WORK INSTRUCTION -> In the data below, find each line carrying the string "cmluZw" and copy it out.

INPUT DATA ->

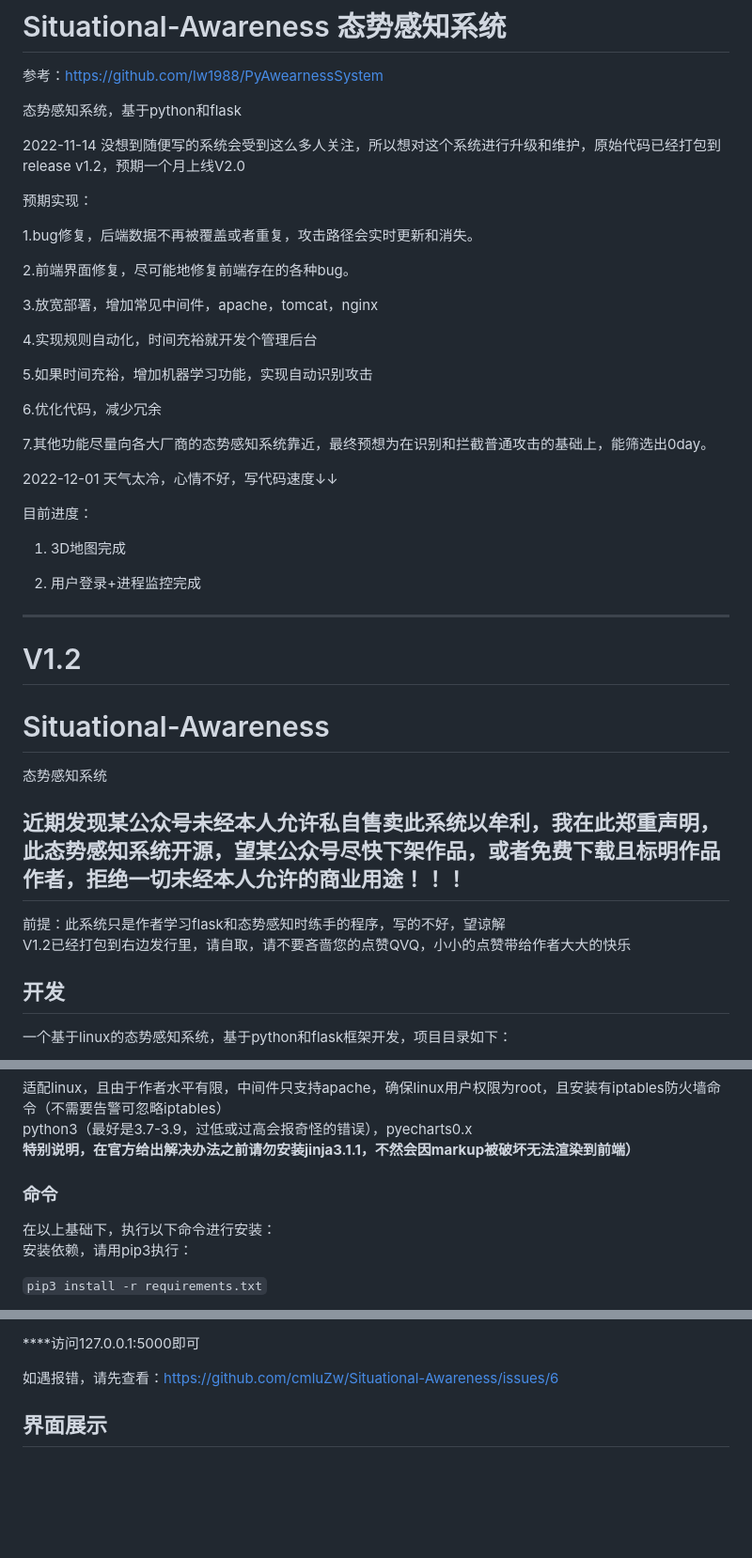
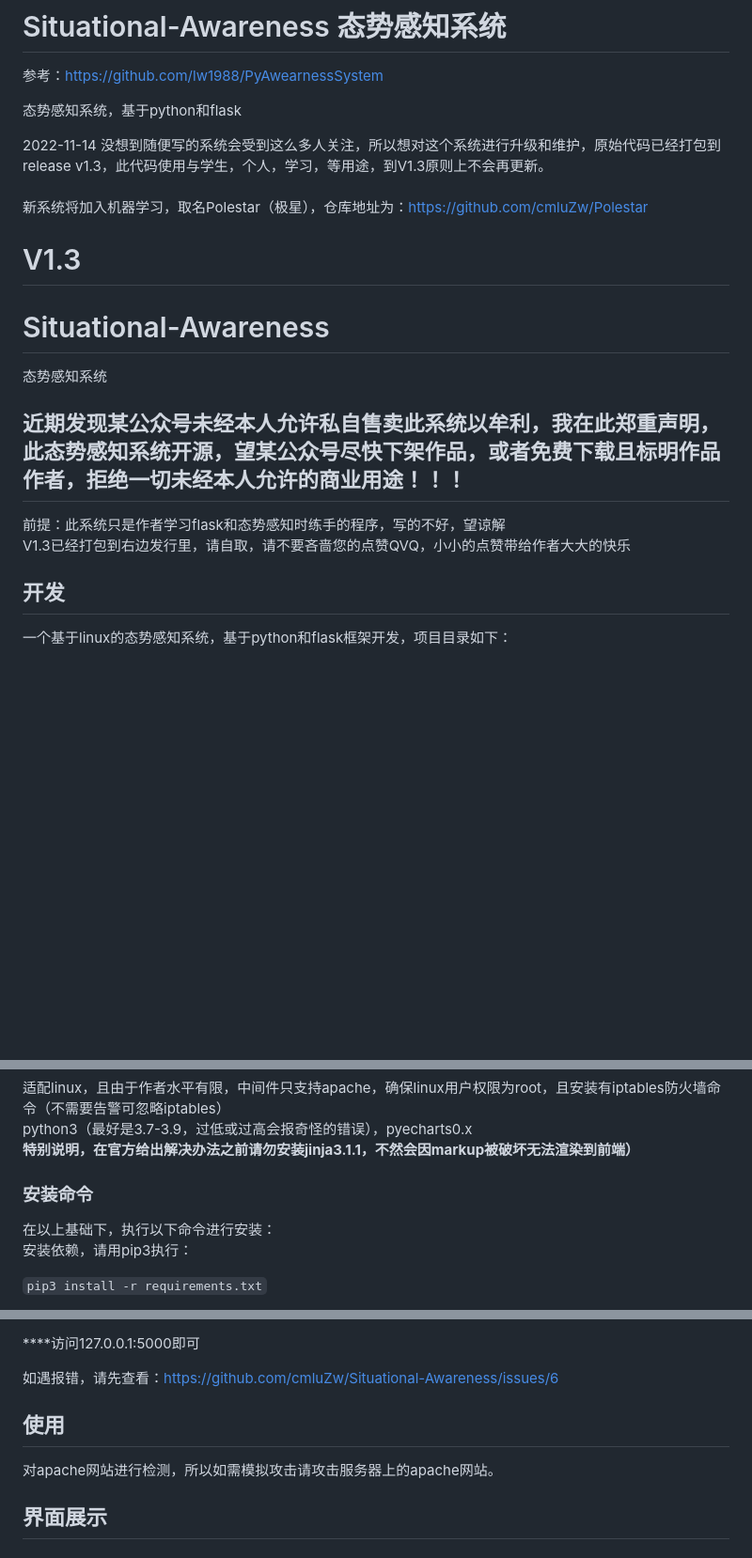
Before and after one commit to cmluZw/Situational-Awareness, a Markdown page: README.md, 3 parts joined by grey strips. Shown at 94% size. GitHub-like rendering; blank space fills up the shorter version.

```diff
--- a/README.md
+++ b/README.md
@@ -5,37 +5,13 @@
 态势感知系统，基于python和flask
 
 2022-11-14
-没想到随便写的系统会受到这么多人关注，所以想对这个系统进行升级和维护，原始代码已经打包到release v1.2，预期一个月上线V2.0
-
-预期实现：
-
-1.bug修复，后端数据不再被覆盖或者重复，攻击路径会实时更新和消失。
-
-2.前端界面修复，尽可能地修复前端存在的各种bug。
-
-3.放宽部署，增加常见中间件，apache，tomcat，nginx
-
-4.实现规则自动化，时间充裕就开发个管理后台
-
-5.如果时间充裕，增加机器学习功能，实现自动识别攻击
-
-6.优化代码，减少冗余
-
-7.其他功能尽量向各大厂商的态势感知系统靠近，最终预想为在识别和拦截普通攻击的基础上，能筛选出0day。
+没想到随便写的系统会受到这么多人关注，所以想对这个系统进行升级和维护，原始代码已经打包到release v1.3，此代码使用与学生，个人，学习，等用途，到V1.3原则上不会再更新。<br>
+<br>
+新系统将加入机器学习，取名Polestar（极星），仓库地址为：https://github.com/cmluZw/Polestar
+<br>
 
 
-2022-12-01
-天气太冷，心情不好，写代码速度↓↓
-
-目前进度：
-
-1. 3D地图完成
-
-2. 用户登录+进程监控完成
-
-------------------------------------------------------------------------------------------------------------------------------------------------------------
-
-# V1.2
+# V1.3
 # Situational-Awareness
 态势感知系统
 
@@ -43,7 +19,7 @@
 
 
 前提：此系统只是作者学习flask和态势感知时练手的程序，写的不好，望谅解<br>
-V1.2已经打包到右边发行里，请自取，请不要吝啬您的点赞QVQ，小小的点赞带给作者大大的快乐
+V1.3已经打包到右边发行里，请自取，请不要吝啬您的点赞QVQ，小小的点赞带给作者大大的快乐
 
 ## 开发
 一个基于linux的态势感知系统，基于python和flask框架开发，项目目录如下：
@@ -69,7 +45,7 @@ V1.2已经打包到右边发行里，请自取，请不要吝啬您的点赞QVQ
 python3（最好是3.7-3.9，过低或过高会报奇怪的错误），pyecharts0.x <br>
 **特别说明，在官方给出解决办法之前请勿安装jinja3.1.1，不然会因markup被破坏无法渲染到前端）**
 
-### 命令
+### 安装命令
 在以上基础下，执行以下命令进行安装：<br>
 安装依赖，请用pip3执行：<br>
 
@@ -104,6 +80,9 @@ source situational.sql;
 
 如遇报错，请先查看：https://github.com/cmluZw/Situational-Awareness/issues/6
 
+## 使用
+
+对apache网站进行检测，所以如需模拟攻击请攻击服务器上的apache网站。<br>
 
 ## 界面展示
 
```
Also changed, not shown: other parts of README.md (+1 -1 lines).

RESULT OF THIS TASK ->
Before and after one commit to cmluZw/Situational-Awareness, a Markdown page: README.md, 3 parts joined by grey strips. Shown at 94% size. GitHub-like rendering; blank space fills up the shorter version.
+新系统将加入机器学习，取名Polestar（极星），仓库地址为：https://github.com/cmluZw/Polestar
 如遇报错，请先查看：https://github.com/cmluZw/Situational-Awareness/issues/6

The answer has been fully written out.